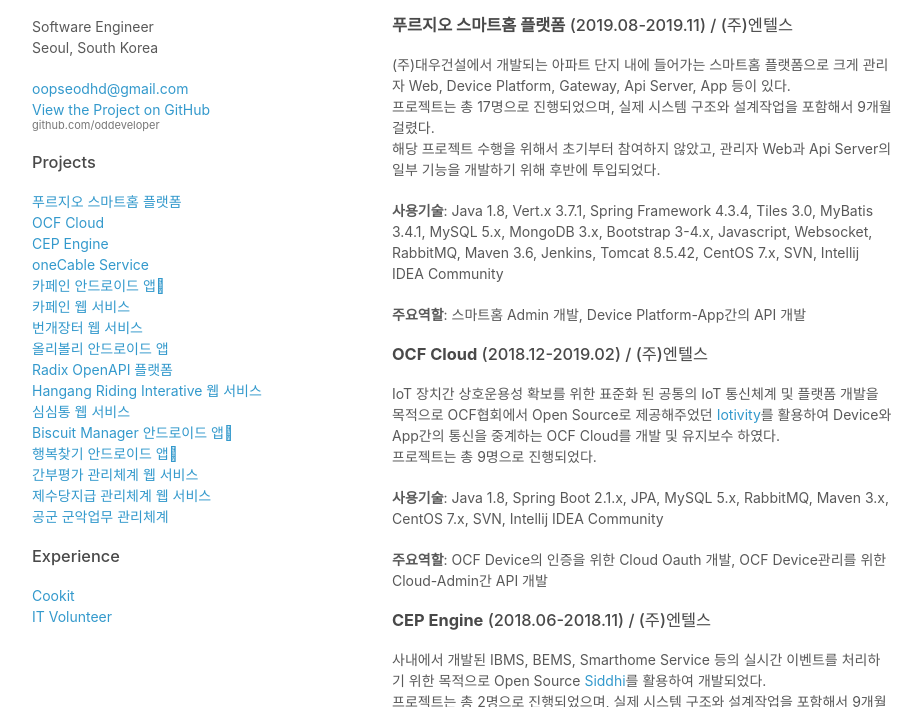
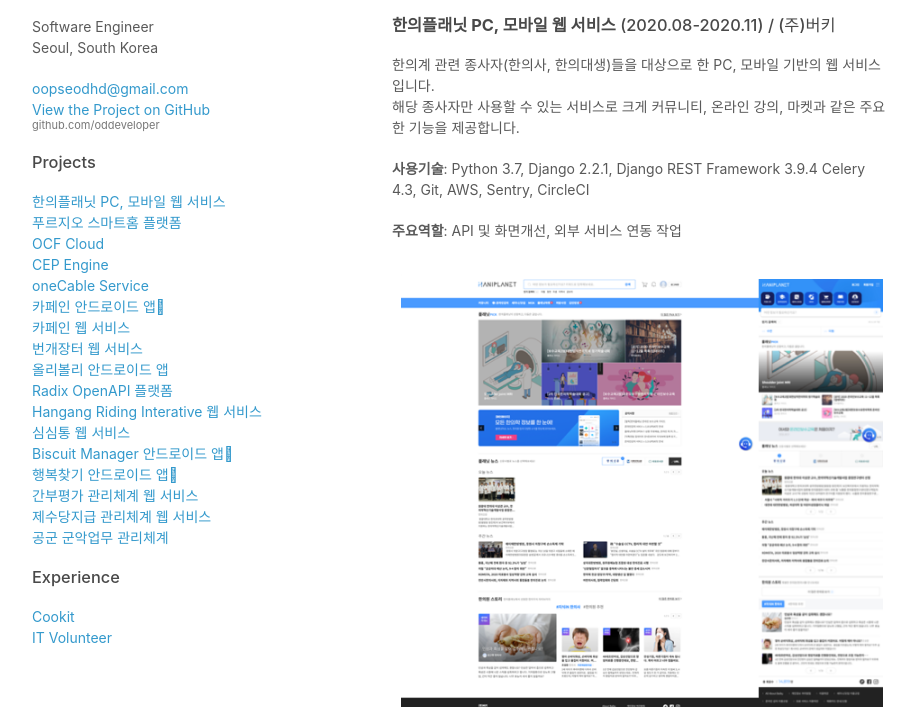
Before and after one commit to oddeveloper/oddeveloper.github.io, a plain HTML site: page index.html in a window 1280 px wide. Shown: the part 93-800 px from the top of the page, without its empty margins (178-1100 px from the left). Drawn offline with Linux system fonts and the light colour scheme.

Commit message:
update index.html

```diff
--- a/index.html
+++ b/index.html
@@ -23,6 +23,7 @@
         <p class="view"><a href="http://github.com/oddeveloper">View the Project on GitHub <small>github.com/oddeveloper</small></a></p>
 	<p>
 	  <h3>Projects</h3>
+	  <a href="#haniplanet_web">한의플래닛 PC, 모바일 웹 서비스</a><br/>
 	  <a href="#prugio">푸르지오 스마트홈 플랫폼</a><br/>
 	  <a href="#ocf">OCF Cloud</a><br/>
 	  <a href="#cep">CEP Engine</a><br/>
@@ -48,6 +49,16 @@
       </header>
       <section>
         <h1>Projects</h1>
+	<h3 id="haniplanet_web"><b>한의플래닛 PC, 모바일 웹 서비스</b> (2020.08-2020.11) / (주)버키</h3>
+	<p>
+	  한의계 관련 종사자(한의사, 한의대생)들을 대상으로 한 PC, 모바일 기반의 웹 서비스 입니다.</br>
+	  해당 종사자만 사용할 수 있는 서비스로 크게 커뮤니티, 온라인 강의, 마켓과 같은 주요한 기능을 제공합니다.</br>
+	</p>
+	<p><b>사용기술</b>: Python 3.7, Django 2.2.1, Django REST Framework 3.9.4 Celery 4.3, Git, AWS, Sentry, CircleCI</p>
+	<p><b>주요역할</b>: API 및 화면개선, 외부 서비스 연동 작업</p>
+	<img src="images/haniplanet.png"/>
+	<img src="images/haniplanet_online_lecture.png"/>
+	<img src="images/haniplanet_community.png"/>
 	<h3 id="prugio"><b>푸르지오 스마트홈 플랫폼</b> (2019.08-2019.11) / (주)엔텔스</h3>
 	<p>
 	  (주)대우건설에서 개발되는 아파트 단지 내에 들어가는 스마트홈 플랫폼으로 크게 관리자 Web, Device Platform, Gateway, Api Server, App 등이 있다.</br>
```
Also changed, not shown: images/haniplanet.png (added), images/haniplanet_community.png (added), images/haniplanet_online_lecture.png (added).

___

▶ **Brief**
Your task is to repeat the records exactly. Images do not belong in the copy.

▶ **Your response**
Before and after one commit to oddeveloper/oddeveloper.github.io, a plain HTML site: page index.html in a window 1280 px wide. Shown: the part 93-800 px from the top of the page, without its empty margins (178-1100 px from the left). Drawn offline with Linux system fonts and the light colour scheme.

Commit message:
update index.html

```diff
--- a/index.html
+++ b/index.html
@@ -23,6 +23,7 @@
         <p class="view"><a href="http://github.com/oddeveloper">View the Project on GitHub <small>github.com/oddeveloper</small></a></p>
 	<p>
 	  <h3>Projects</h3>
+	  <a href="#haniplanet_web">한의플래닛 PC, 모바일 웹 서비스</a><br/>
 	  <a href="#prugio">푸르지오 스마트홈 플랫폼</a><br/>
 	  <a href="#ocf">OCF Cloud</a><br/>
 	  <a href="#cep">CEP Engine</a><br/>
@@ -48,6 +49,16 @@
       </header>
       <section>
         <h1>Projects</h1>
+	<h3 id="haniplanet_web"><b>한의플래닛 PC, 모바일 웹 서비스</b> (2020.08-2020.11) / (주)버키</h3>
+	<p>
+	  한의계 관련 종사자(한의사, 한의대생)들을 대상으로 한 PC, 모바일 기반의 웹 서비스 입니다.</br>
+	  해당 종사자만 사용할 수 있는 서비스로 크게 커뮤니티, 온라인 강의, 마켓과 같은 주요한 기능을 제공합니다.</br>
+	</p>
+	<p><b>사용기술</b>: Python 3.7, Django 2.2.1, Django REST Framework 3.9.4 Celery 4.3, Git, AWS, Sentry, CircleCI</p>
+	<p><b>주요역할</b>: API 및 화면개선, 외부 서비스 연동 작업</p>
+	<img src="images/haniplanet.png"/>
+	<img src="images/haniplanet_online_lecture.png"/>
+	<img src="images/haniplanet_community.png"/>
 	<h3 id="prugio"><b>푸르지오 스마트홈 플랫폼</b> (2019.08-2019.11) / (주)엔텔스</h3>
 	<p>
 	  (주)대우건설에서 개발되는 아파트 단지 내에 들어가는 스마트홈 플랫폼으로 크게 관리자 Web, Device Platform, Gateway, Api Server, App 등이 있다.</br>
```
Also changed, not shown: images/haniplanet.png (added), images/haniplanet_community.png (added), images/haniplanet_online_lecture.png (added).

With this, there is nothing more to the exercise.